Returning to the Vitus Pro Cycling Team p/b Brother UK in 2020 is Irish rider Chris McGlinchey who says it feels great to get a second season with the UCI team. Here is a Q&A with Chris …

Where in Ireland are you based?
Chris: I just recently moved to a small village in a place called Ballynure, around 20 minutes outside of Belfast.

How is that area for training – lumpy, rolling flat and do you have a favourite training ride?
Chris: The area is perfect for training; quiet country roads on my door step. There is a great variety of terrain to suit the style of training I’m doing. If I want an easy ride, I’ll head out along the flat coast roads and if I’m looking for hills I’ll head over to the Glens of Antrim.

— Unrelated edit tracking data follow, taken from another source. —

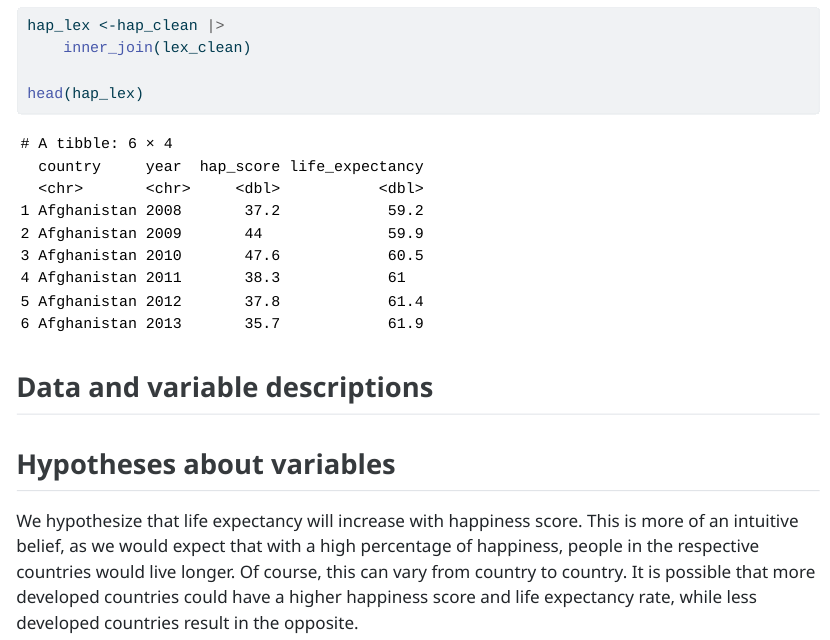
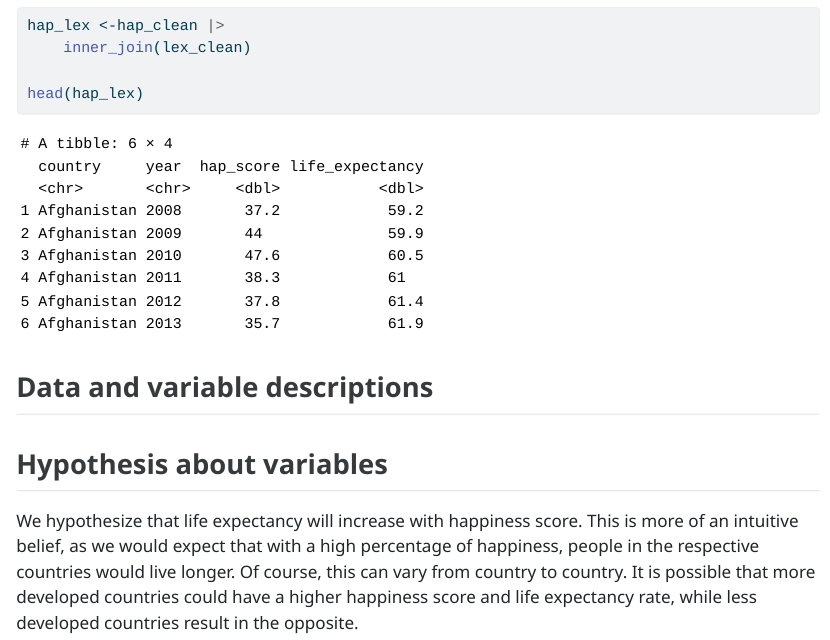
Before and after one commit to donyabeh/group_contract, a Quarto document (project.qmd): the page in a window 1100 px wide, from 720 px down. The pictures show the output file project.html that the author committed with the source, opened offline.

Commit message:
title change

```diff
--- a/project.qmd
+++ b/project.qmd
@@ -42,5 +42,5 @@ head(hap_lex)
 
 ## Data and variable descriptions
 
-## Hypotheses about variables
+## Hypothesis about variables
 We hypothesize that life expectancy will increase with happiness score. This is more of an intuitive belief, as we would expect that with a high percentage of happiness, people in the respective countries would live longer. Of course, this can vary from country to country. It is possible that more developed countries could have a higher happiness score and life expectancy rate, while less developed countries result in the opposite.
```
Also changed, not shown: project.html.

What does it mean to you to re-sign for team after showing how strong you were in 2019?
Chris: It’s a great feeling to sign with the team again in 2020 and to have the opportunity to race in the biggest races in the UK. Coming into the 2019 season was a bit of an unknown as I had only previously done a few UK races with Cycling Ulster. I think with every race I was learning more about the scene and growing in confidence.

What was the highlight of the 2019 season for you?
Chris: Highlight was for sure stage 2 of the Tour de Yorkshire. It was always the team’s goal to be represented in the breakaways. So to be able to get up the road and get that experience in a race of that calibre was awesome! The crowds that lined the street that day to cheer everyone on made it one to remember.

What was the most fun/enjoyable race in 2019?
Chris: I think the Manx International was one of the most enjoyable races of the year. As a team, we performed really well and there was an amazing atmosphere. Leading out Clancy and helping get two stage wins for the team was pretty special. Being at the pointy end of the results on the final queen stage was also a big confidence boost. I wouldn’t consider myself a climber so it was nice to be able to get a decent result on that brute of a stage.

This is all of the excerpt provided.